  21. I always get amusement from reading these sorts of posts, probably because going through law school with an "accept responsibility for yourself" attitude put me on a direct collision with economic theories w/r/t tort law. If Lodi could have taken steps to mitigate the risk of injury at low cost, I hope this lawsuit (or the likely settlement) exacts a steep toll, so as to encourage other similiarly situated drop zones to adopt similar practices (i.e. internalize their liability costs). For those of you cursing the jumper, where do you personally draw the line w/r/t the injury no longer being the jumper's sole responsibility? What if (extreme hypothetical) the pilot was intoxicated and forgot to level the plane, at that point do you still allocate responsibility to the jumper? At some point the scale needs to start tipping... (edited to fix typos)
  22. Are you also contending that European products are safer and better designed? How about another view - non US manufacturers stay out of the market because they can get away with making crappier products and they don't have to internalize the harms they cause. Not saying anything about any non-US manufacturerers.

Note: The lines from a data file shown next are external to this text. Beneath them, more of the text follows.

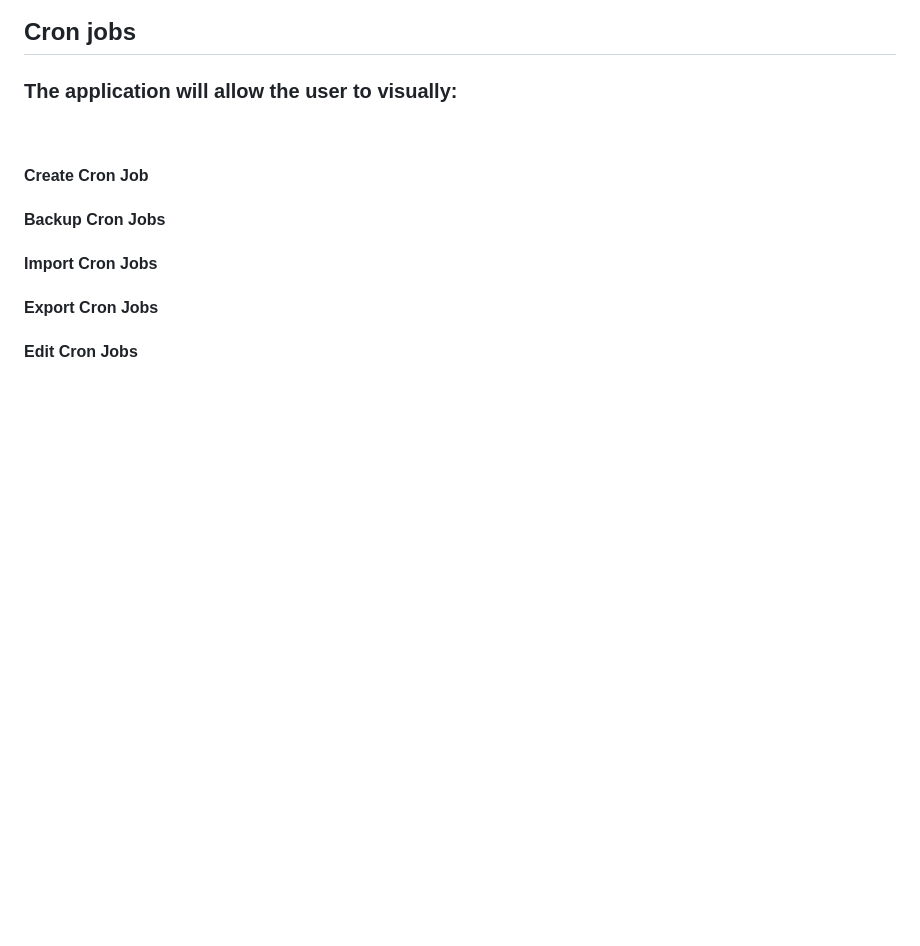
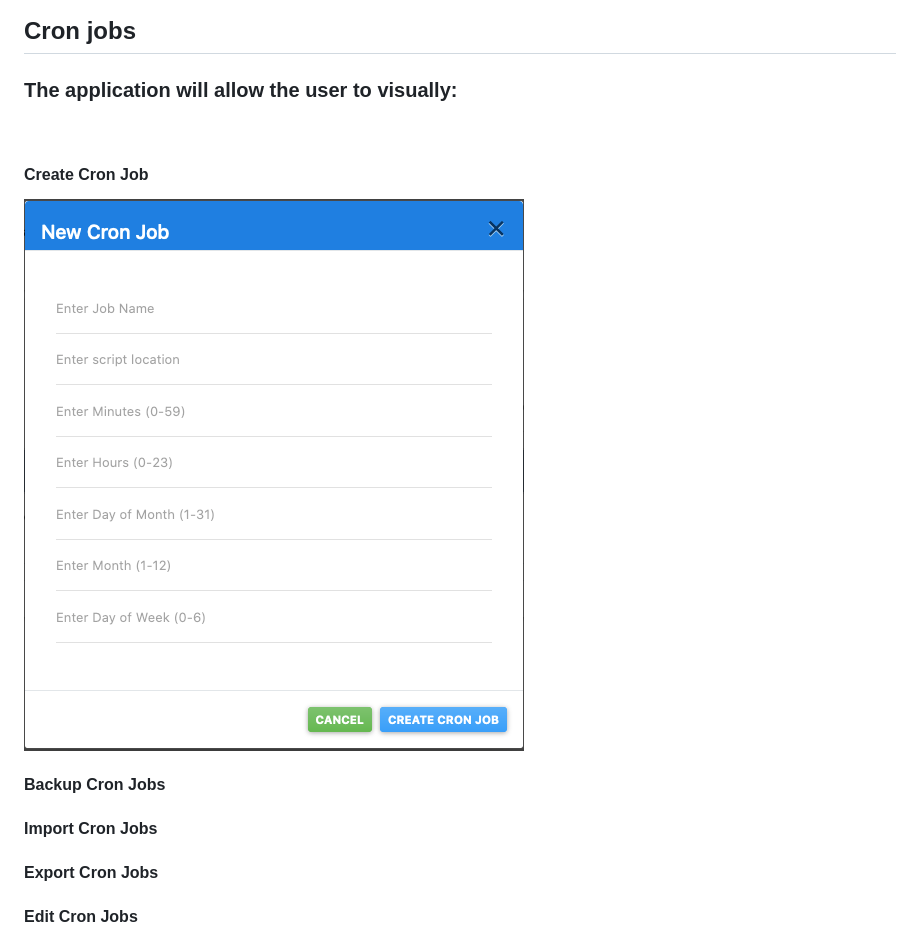
Before and after one commit to eli-11b/Linux-Admin-Dash, a Markdown page: README.md, the part around the change. Rendered like a GitHub page; pictures changed too: images/screenshot-modal-newcronjob.png (added); blank space fills up the shorter version.

Commit message:
Added initial cronjobs new job modal

```diff
--- a/README.md
+++ b/README.md
@@ -36,8 +36,9 @@ Information about users, IP addresses, disk space, processes and environment var
 ## Cron jobs
 
 <p>
-    <h3>The application will allow the user to visually:</h3>
+  <h3>The application will allow the user to visually:</h3>
 	<br><h4>Create Cron Job</h4>
+  <img src="images/screenshot-modal-newcronjob.png">
 	<h4>Backup Cron Jobs</h4>
 	<h4>Import Cron Jobs</h4>
 	<h4>Export Cron Jobs</h4>
```
Also changed, not shown: 3 other files.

To be honest, don't know anything about them, but I think all I see (excluding Cyprus) is US gear at the DZ. Also - evidence rules exclude post-accident improvements, as mentioned numerous times.

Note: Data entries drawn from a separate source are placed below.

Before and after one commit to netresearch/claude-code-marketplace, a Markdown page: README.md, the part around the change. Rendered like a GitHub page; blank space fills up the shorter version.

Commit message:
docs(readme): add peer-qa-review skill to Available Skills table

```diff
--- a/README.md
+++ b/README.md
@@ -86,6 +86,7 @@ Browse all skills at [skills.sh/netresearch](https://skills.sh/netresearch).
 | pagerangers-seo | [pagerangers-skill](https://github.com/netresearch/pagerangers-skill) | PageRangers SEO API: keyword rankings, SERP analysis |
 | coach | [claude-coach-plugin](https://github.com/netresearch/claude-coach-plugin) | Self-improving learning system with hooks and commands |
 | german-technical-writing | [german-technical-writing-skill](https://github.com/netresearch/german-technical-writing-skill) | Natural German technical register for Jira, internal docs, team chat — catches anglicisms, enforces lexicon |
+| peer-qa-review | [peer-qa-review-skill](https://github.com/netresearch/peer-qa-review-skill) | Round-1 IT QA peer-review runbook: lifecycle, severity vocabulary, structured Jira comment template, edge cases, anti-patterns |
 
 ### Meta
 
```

  23. [QUOTE]There is what seems to be a flaw in our legal system that you need to foresee all potential problems in advance. I look at the Vioxx suits as a counterpart in the medical side. Most car improvements seem to come from experimentation in real world results as well. Remember the disaster with the passive seat belts attached to the doors? If the lap belt wasn't used, they could fail quite badly in an accident that opened the door. [/QUOTE] What might appear to be a flaw is actually a policy decisions designed to force the manufacturers to internalize some measure of societal harms as an incentive to either i) make their products safe, or ii) properly warn people about the risks of their products to the extent that it is not obvious that the products are safe. Perhaps it was obvious that these rigs were improperly used, but if not, then maybe Strong should pay for failing to either educate, supervise, modify, or take some other action to make these safe. Can you imagine what kind of crap would be on the market if manufacturers weren't held liable for poorly desinged (or even well desinged but flawed or dangerous products?) Also, many (if not all) states evidence laws prevent SRMs (subsequent remedial measures - i.e. product fixes) from being used as evidence in a products liability case. That is also a policy decision (and one you probably agree with) that encourages manufactures to improve design flaws or warning failures. Is the system as good as it could be? Of course not, law is an imperfect system. Can it be better? Not obvious... every *improvement* probably just results in a rebalance of harms.
  24. Hmmm.. CivPro was a while ago for me too and not a great class for me, but I remember summary judgement being a hotly contested mechanism for judicial efficiency in the face of overloaded court dockets. There might be factual issues in dispute, but the judge might conclude that no reasonable jury could rule X way under the facts at hand, and dispose of the case one way or the other. I.e I sue you and say that you beat me up (my fact), and you state that you were out-of-state and produce video footage corroborating such statement (your facts). Judge might dismiss if my fact is necessary for my case as my facts viewed against yours leave no 'reasonable' basis for mine to be true as determined by a jury.